» What is expected
Search term "Finland": please copy every line of the records below that contains it.

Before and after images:
>>>>
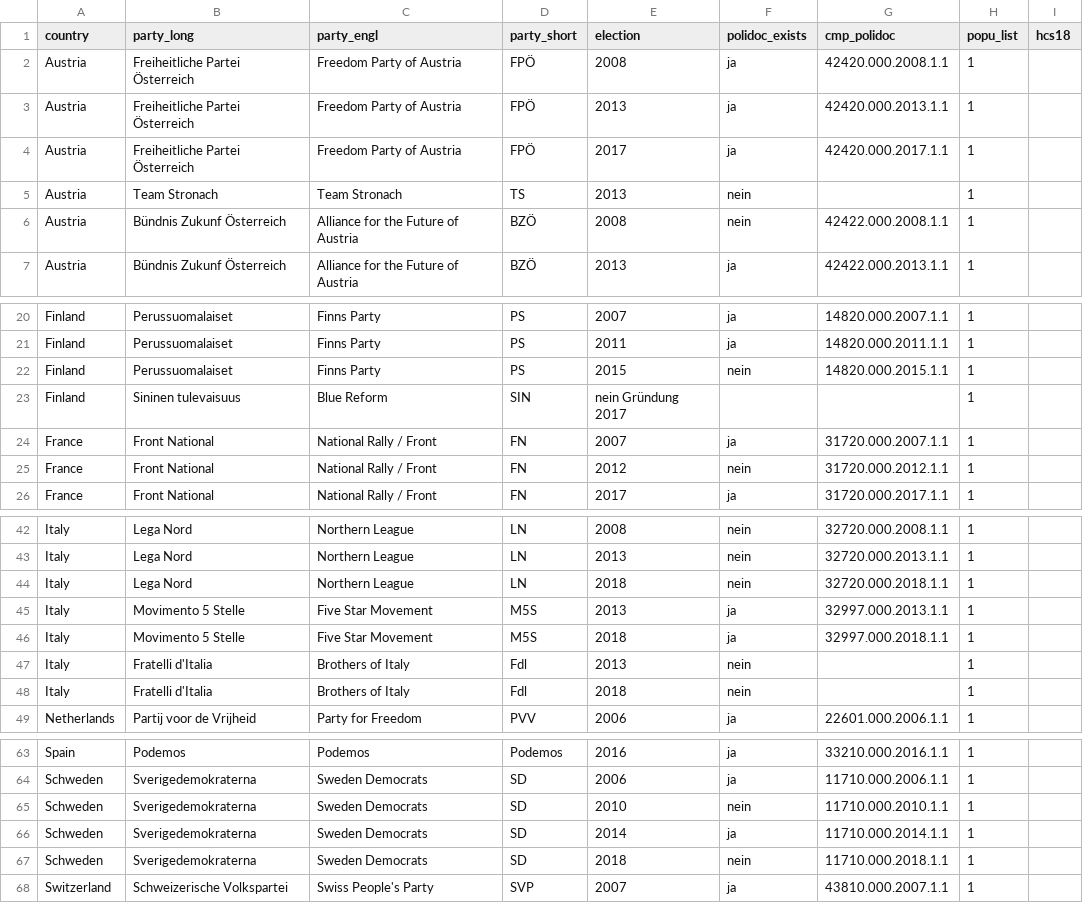
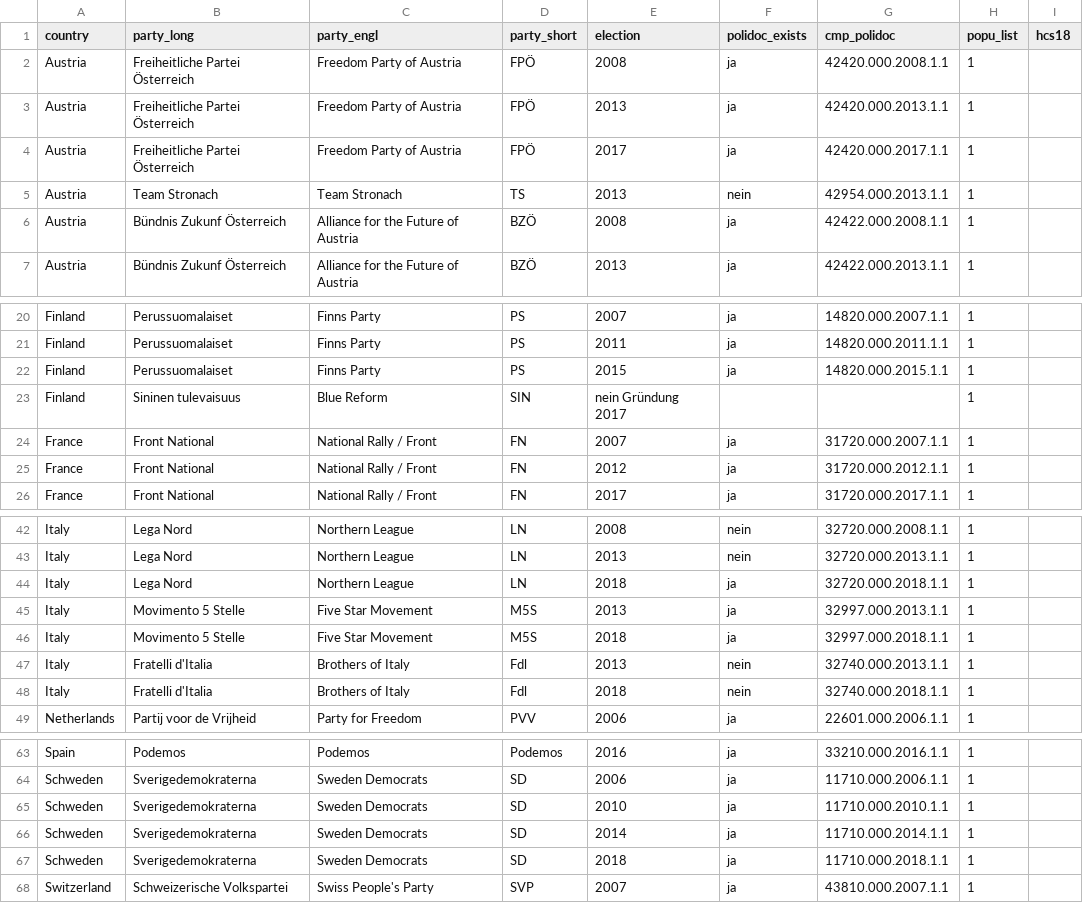
Before and after one commit to julianbernauer/QTA, a CSV file: data/manifestos_popu_list.csv, drawn as a sheet; only a part is shown, gaps mark what is left out.

Commit message:
Update manifestos_popu_list.csv

```diff
--- a/data/manifestos_popu_list.csv
+++ b/data/manifestos_popu_list.csv
@@ -4,4 +4,4 @@ Austria, Freiheitliche Partei Österreich, Freedom Party of Austria, FPÖ, 2013,
 Austria, Freiheitliche Partei Österreich, Freedom Party of Austria, FPÖ, 2017,ja, 42420.000.2017.1.1, 1,
-Austria, Team Stronach, Team Stronach, TS, 2013, nein, , 1,
-Austria, Bündnis Zukunf Österreich, Alliance for the Future of Austria, BZÖ, 2008, nein, 42422.000.2008.1.1, 1,
+Austria, Team Stronach, Team Stronach, TS, 2013, nein, 42954.000.2013.1.1, 1,
+Austria, Bündnis Zukunf Österreich, Alliance for the Future of Austria, BZÖ, 2008, ja, 42422.000.2008.1.1, 1,
 Austria, Bündnis Zukunf Österreich, Alliance for the Future of Austria, BZÖ, 2013, ja, 42422.000.2013.1.1 , 1,
@@ -21,6 +21,6 @@ Finland, Perussuomalaiset, Finns Party, PS, 2007, ja, 14820.000.2007.1.1, 1,
 Finland, Perussuomalaiset, Finns Party, PS, 2011, ja, 14820.000.2011.1.1, 1,
-Finland, Perussuomalaiset, Finns Party, PS, 2015, nein, 14820.000.2015.1.1, 1,
+Finland, Perussuomalaiset, Finns Party, PS, 2015, ja, 14820.000.2015.1.1, 1,
 Finland, Sininen tulevaisuus, Blue Reform, SIN, nein Gründung 2017, , , 1,
 France, Front National, National Rally / Front, FN, 2007, ja, 31720.000.2007.1.1, 1,
-France, Front National, National Rally / Front, FN, 2012, nein, 31720.000.2012.1.1, 1,
+France, Front National, National Rally / Front, FN, 2012, ja, 31720.000.2012.1.1, 1,
 France, Front National, National Rally / Front, FN, 2017, ja, 31720.000.2017.1.1, 1,
@@ -43,7 +43,7 @@ Italy, Lega Nord, Northern League, LN, 2008, nein, 32720.000.2008.1.1, 1,
 Italy, Lega Nord, Northern League, LN, 2013, nein, 32720.000.2013.1.1, 1,
-Italy, Lega Nord, Northern League, LN, 2018, nein, 32720.000.2018.1.1, 1,
+Italy, Lega Nord, Northern League, LN, 2018, ja, 32720.000.2018.1.1, 1,
 Italy, Movimento 5 Stelle, Five Star Movement, M5S, 2013, ja, 32997.000.2013.1.1, 1,
 Italy, Movimento 5 Stelle, Five Star Movement, M5S, 2018, ja, 32997.000.2018.1.1, 1,
-Italy,  Fratelli d'Italia, Brothers of Italy, Fdl, 2013, nein,  , 1,
-Italy,  Fratelli d'Italia, Brothers of Italy, Fdl, 2018, nein,  , 1,
+Italy,  Fratelli d'Italia, Brothers of Italy, Fdl, 2013, nein,  32740.000.2013.1.1, 1,
+Italy,  Fratelli d'Italia, Brothers of Italy, Fdl, 2018, nein, 32740.000.2018.1.1, 1,
 Netherlands, Partij voor de Vrijheid, Party for Freedom, PVV, 2006, ja, 22601.000.2006.1.1, 1,
@@ -64,5 +64,5 @@ Spain, Podemos, Podemos, Podemos, 2016, ja, 33210.000.2016.1.1, 1,
 Schweden, Sverigedemokraterna, Sweden Democrats, SD, 2006, ja, 11710.000.2006.1.1, 1,
-Schweden, Sverigedemokraterna, Sweden Democrats, SD, 2010, nein, 11710.000.2010.1.1, 1,
+Schweden, Sverigedemokraterna, Sweden Democrats, SD, 2010, ja, 11710.000.2010.1.1, 1,
 Schweden, Sverigedemokraterna, Sweden Democrats, SD, 2014, ja, 11710.000.2014.1.1, 1,
-Schweden, Sverigedemokraterna, Sweden Democrats, SD, 2018, nein, 11710.000.2018.1.1, 1,
+Schweden, Sverigedemokraterna, Sweden Democrats, SD, 2018, ja, 11710.000.2018.1.1, 1,
 Switzerland, Schweizerische Volkspartei, Swiss People's Party, SVP, 2007, ja, 43810.000.2007.1.1, 1,
```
<<<<
» Reply to the exercise
@@ -21,6 +21,6 @@ Finland, Perussuomalaiset, Finns Party, PS, 2007, ja, 14820.000.2007.1.1, 1,
 Finland, Perussuomalaiset, Finns Party, PS, 2011, ja, 14820.000.2011.1.1, 1,
-Finland, Perussuomalaiset, Finns Party, PS, 2015, nein, 14820.000.2015.1.1, 1,
+Finland, Perussuomalaiset, Finns Party, PS, 2015, ja, 14820.000.2015.1.1, 1,
 Finland, Sininen tulevaisuus, Blue Reform, SIN, nein Gründung 2017, , , 1,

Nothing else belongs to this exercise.